What in tarnation is going on here? Why the sudden glut of plays that are three hours long? Have all the dramaturges traded in their shingles for a "Gone Fishin'" sign? Three hours is just too damn long - The Ferryman is an exception. Greater Clements has now joined the three hour club, and for no good reason unless exposition and obfuscation are your preferred delivery formats for the theatre.
Let's start with the good news. Samuel D. Hunter has created a character, Joe, who is unstable in the extreme. Hunter treads a very fine line so skillfully that we are able to walk around inside Joe’s head and view the wreckage. This is due in no small part to the artistry of Edmund Donovan as Joe. His dueling/dancing partner is the extraordinary Judith Ivey who, as Joe's mother Maggie, places us outside looking in at Joe and makes us feel the helplessness that consumes her.
Place these two in an Idaho town that is dying because the mine on which it depended is dead, and you have a sad tale of the highest order. The town, Clements, is not only dying - it is disappearing entirely. Proposition 42 was voted on, and a majority of the people voted to disband the town. Mostly this was in reaction to the rich folks from California who moved in, set up shop in their McMansions and outlawed the unsuitable habits that the locals have had for years. One being their right to have the messiest goldarn yards you ever did see.

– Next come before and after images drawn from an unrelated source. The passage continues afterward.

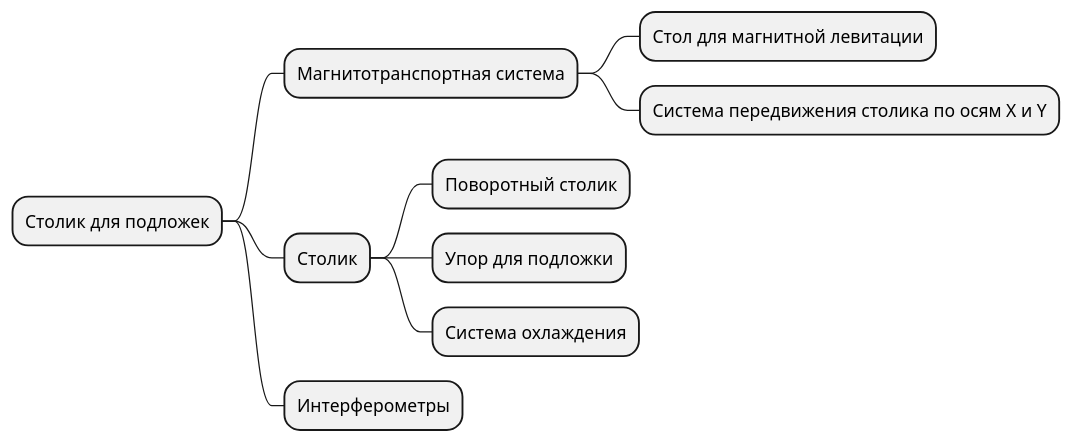
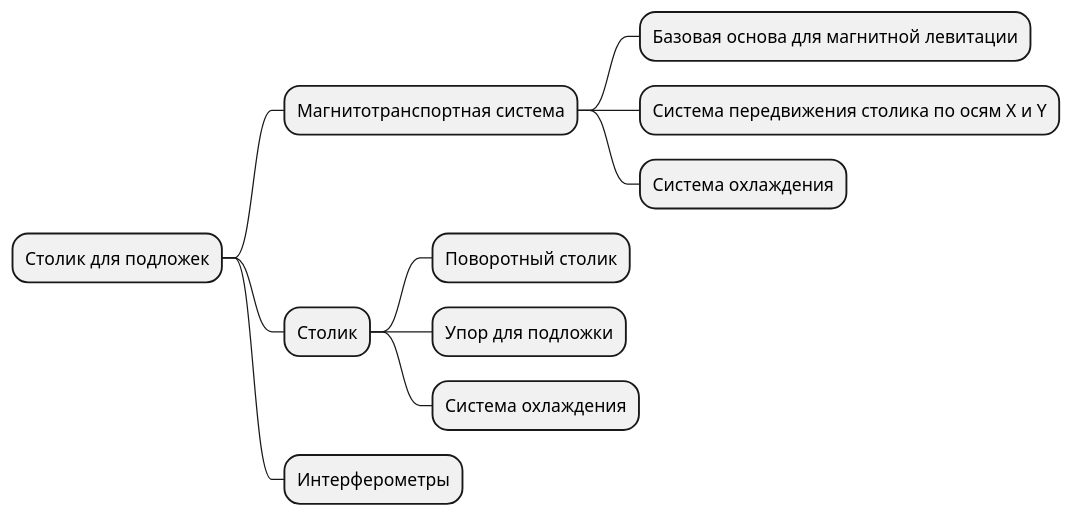
The diagram in assets/wafer_table.pu (TsarS/lithograph), drawn with PlantUML before and after one commit. The commit also changed 3 other files, not shown here.

```diff
--- a/assets/wafer_table.pu
+++ b/assets/wafer_table.pu
@@ -1,11 +1,12 @@
 @startmindmap
 * Столик для подложек
 ** Магнитотранспортная система
-*** Стол для магнитной левитации
+*** Базовая основа для магнитной левитации
 *** Система передвижения столика по осям X и Y
+*** Система охлаждения
 ** Столик
 *** Поворотный столик
 *** Упор для подложки
 *** Система охлаждения
 ** Интерферометры
 @endmindmap
```
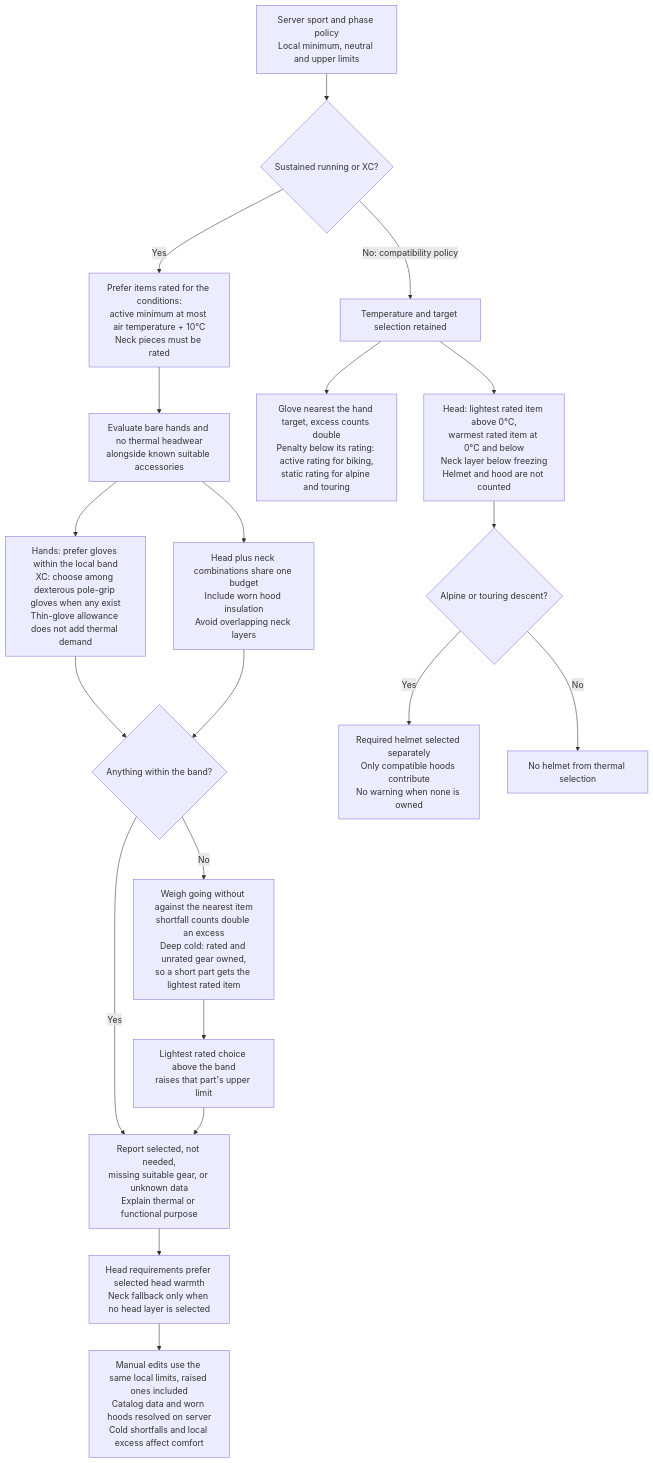
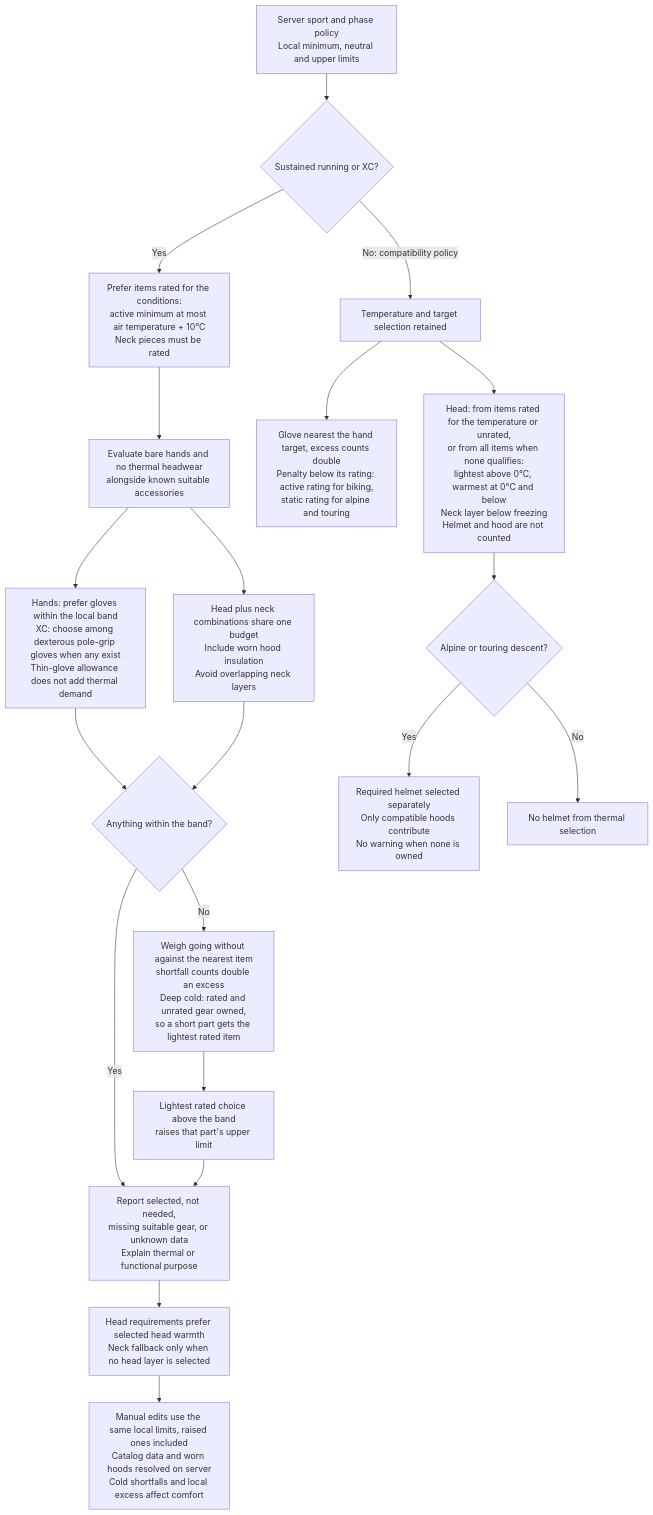
One commit to derobertsw/swttr changed the sixth of 7 diagrams in README.md. Above: the diagram before and after it, drawn with Mermaid. The commit also changed other lines of this file and 1 other file, not shown here.

````diff
--- a/README.md
+++ b/README.md
@@ -280,22 +280,22 @@
 ```mermaid
 graph TD
     EXT[Server sport and phase policy<br/>Local minimum, neutral and upper limits] --> MODE{Sustained running or XC?}
     MODE -->|Yes| RATED[Prefer items rated for the conditions:<br/>active minimum at most air temperature + 10°C<br/>Neck pieces must be rated]
     RATED --> BARE[Evaluate bare hands and no thermal headwear<br/>alongside known suitable accessories]
     BARE --> HAND[Hands: prefer gloves within the local band<br/>XC: choose among dexterous pole-grip gloves when any exist<br/>Thin-glove allowance does not add thermal demand]
     BARE --> HEAD[Head plus neck combinations share one budget<br/>Include worn hood insulation<br/>Avoid overlapping neck layers]
     HAND --> FIT{Anything within the band?}
     HEAD --> FIT
     FIT -->|No| NEAREST[Weigh going without against the nearest item<br/>shortfall counts double an excess<br/>Deep cold: rated and unrated gear owned,<br/>so a short part gets the lightest rated item]
     NEAREST --> LIMIT[Lightest rated choice above the band<br/>raises that part's upper limit]
     FIT -->|Yes| STATE
     LIMIT --> STATE[Report selected, not needed,<br/>missing suitable gear, or unknown data<br/>Explain thermal or functional purpose]
     STATE --> MATCH[Head requirements prefer selected head warmth<br/>Neck fallback only when no head layer is selected]
     MATCH --> EDIT[Manual edits use the same local limits, raised ones included<br/>Catalog data and worn hoods resolved on server<br/>Cold shortfalls and local excess affect comfort]
     MODE -->|No: compatibility policy| LEGACY[Temperature and target selection retained]
     LEGACY --> LHAND[Glove nearest the hand target, excess counts double<br/>Penalty below its rating: active rating for biking,<br/>static rating for alpine and touring]
-    LEGACY --> LHEAD[Head: lightest rated item above 0°C,<br/>warmest rated item at 0°C and below<br/>Neck layer below freezing<br/>Helmet and hood are not counted]
+    LEGACY --> LHEAD[Head: from items rated for the temperature or unrated,<br/>or from all items when none qualifies:<br/>lightest above 0°C, warmest at 0°C and below<br/>Neck layer below freezing<br/>Helmet and hood are not counted]
     LHEAD --> HELMET{Alpine or touring descent?}
     HELMET -->|Yes| REQUIRED[Required helmet selected separately<br/>Only compatible hoods contribute<br/>No warning when none is owned]
     HELMET -->|No| NOHELMET[No helmet from thermal selection]
 ```
````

The rich versus poor conflict combined with an unstable man about town is epic, and would have been enough for a play of say, a couple of hours.
Mr. Hunter, however, decided to introduce a long lost love into the mix in the form of Billy (Ken Narasaki) who brings a small dash of romance as well as the subject of Japanese Americans in internment camps during WWII. Mr. Narasaki’s performance does not stand up against the expansive Ivey and his contribution, along with that of his petulant granddaughter Cal, adds nothing except time to this story.
The tale is really centered around Joe, but the script wanders off to other pastures over and over again. The simplicity and danger are lost until the last moments of the play. Even then the playwright does not let it rest and adds two more scenes that try the soul.
Judith Ivey and Edmund Donovan shine mightily. But the minutes drag nonetheless. Defeat snatched from the jaws of victory, indeed.
(Photo by T. Charles Erickson)
"Perhaps "Greater Clements" isn't too long but too short: It might be better off as a mini-series, where its net of ideas could unwind more naturally. As a play, though, it's like that mine elevator: creaky and skeletal but with intermittent access to wonderful things. "
Jesse Green for New York Times
"There's not a false note in the ensemble's performances, building on the playwright's insightful observation of ordinary lives. But it's the towering work of Ivey and Donovan — the latter already a quiet revelation in Clarkston — that gives the production such rewarding dimensions."
David Rooney for Hollywood Reporter
"Hunter’s version of the American Dream is lyrical in so many of the right places, but not boldly so. If only all of “Greater Clements” were as wiry as Ivey and Donovan’s performances."
A. D. Amorosi for Variety